[WHAT THE TASK REQUIRES] Word for word, restate each of the entries below, and drop every picture.

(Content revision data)

══════════

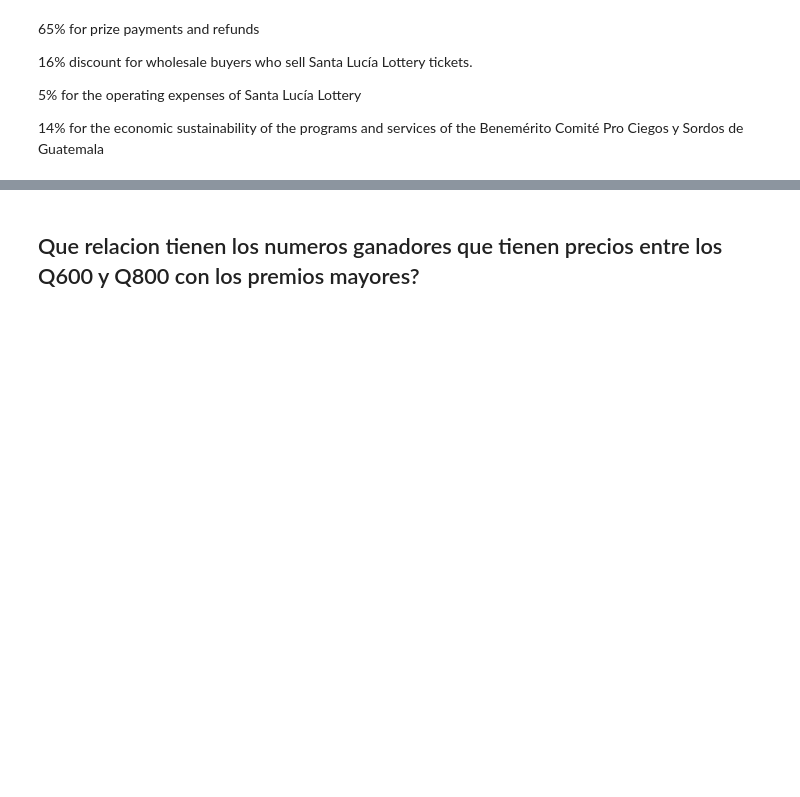
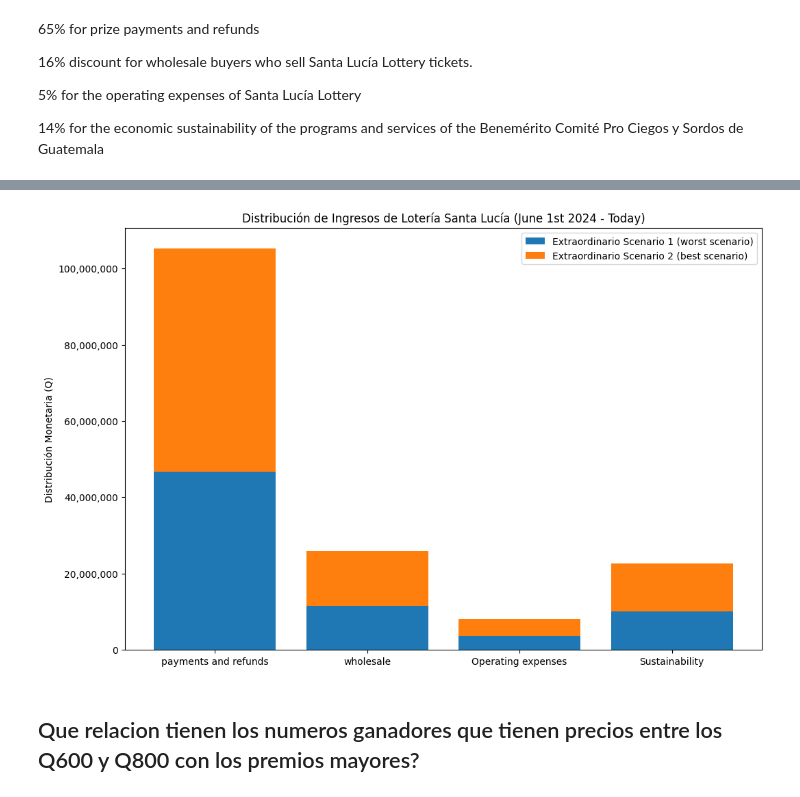
Before and after one commit to AngelDHackerman/santa-lucia-data-analysis-manual, a Jupyter notebook: notebooks/visualization_sorteos_premios.ipynb, the cells around one changed output, grey strips where cells are left out. Saved outputs shown, nothing was run; the diff lists cells and outputs as text; code cells hidden in the pictures; blank space fills up the shorter version.

```diff
--- a/notebooks/visualization_sorteos_premios.ipynb
+++ b/notebooks/visualization_sorteos_premios.ipynb
@@ -445,3 +473,26 @@ percentages = [0.65, 0.16, 0.05, 0.14]
+# %%
+# Total profits
+total_revenue_extraordinarios_sce1
+total_revenue_extraordinarios_sce2
+
+# Calculate profits
+dist_extraordinario_esc1 = calculate_distribution(total_revenue_extraordinarios_sce1)
+dist_extraordinario_esc2 = calculate_distribution(total_revenue_extraordinarios_sce2)
+
+# Graph the distribution
+fig, ax = plt.subplots(figsize=(12, 8))
+ax.bar(categories, dist_extraordinario_esc1, label='Extraordinario Scenario 1 (worst scenario)')
+ax.bar(categories, dist_extraordinario_esc2, label='Extraordinario Scenario 2 (best scenario)', bottom=dist_extraordinario_esc1)
+
+# Setup Y axe
+ax.yaxis.set_major_formatter(FuncFormatter(format_number))
+
+ax.set_ylabel("Distribución Monetaria (Q)")
+ax.set_title("Distribución de Ingresos de Lotería Santa Lucía (June 1st 2024 - Today)")
+ax.legend()
+plt.show()
+# %% [output]
+[figure, added]
 # %% [markdown]
 ## Que relacion tienen los numeros ganadores que tienen precios entre los Q600 y Q800 con los premios mayores?
 # %% [markdown]
```
Also changed, not shown: parts of 4 cells of this notebook.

══════════

[RESPONSE BELOW]
Before and after one commit to AngelDHackerman/santa-lucia-data-analysis-manual, a Jupyter notebook: notebooks/visualization_sorteos_premios.ipynb, the cells around one changed output, grey strips where cells are left out. Saved outputs shown, nothing was run; the diff lists cells and outputs as text; code cells hidden in the pictures; blank space fills up the shorter version.

```diff
--- a/notebooks/visualization_sorteos_premios.ipynb
+++ b/notebooks/visualization_sorteos_premios.ipynb
@@ -445,3 +473,26 @@ percentages = [0.65, 0.16, 0.05, 0.14]
+# %%
+# Total profits
+total_revenue_extraordinarios_sce1
+total_revenue_extraordinarios_sce2
+
+# Calculate profits
+dist_extraordinario_esc1 = calculate_distribution(total_revenue_extraordinarios_sce1)
+dist_extraordinario_esc2 = calculate_distribution(total_revenue_extraordinarios_sce2)
+
+# Graph the distribution
+fig, ax = plt.subplots(figsize=(12, 8))
+ax.bar(categories, dist_extraordinario_esc1, label='Extraordinario Scenario 1 (worst scenario)')
+ax.bar(categories, dist_extraordinario_esc2, label='Extraordinario Scenario 2 (best scenario)', bottom=dist_extraordinario_esc1)
+
+# Setup Y axe
+ax.yaxis.set_major_formatter(FuncFormatter(format_number))
+
+ax.set_ylabel("Distribución Monetaria (Q)")
+ax.set_title("Distribución de Ingresos de Lotería Santa Lucía (June 1st 2024 - Today)")
+ax.legend()
+plt.show()
+# %% [output]
+[figure, added]
 # %% [markdown]
 ## Que relacion tienen los numeros ganadores que tienen precios entre los Q600 y Q800 con los premios mayores?
 # %% [markdown]
```
Also changed, not shown: parts of 4 cells of this notebook.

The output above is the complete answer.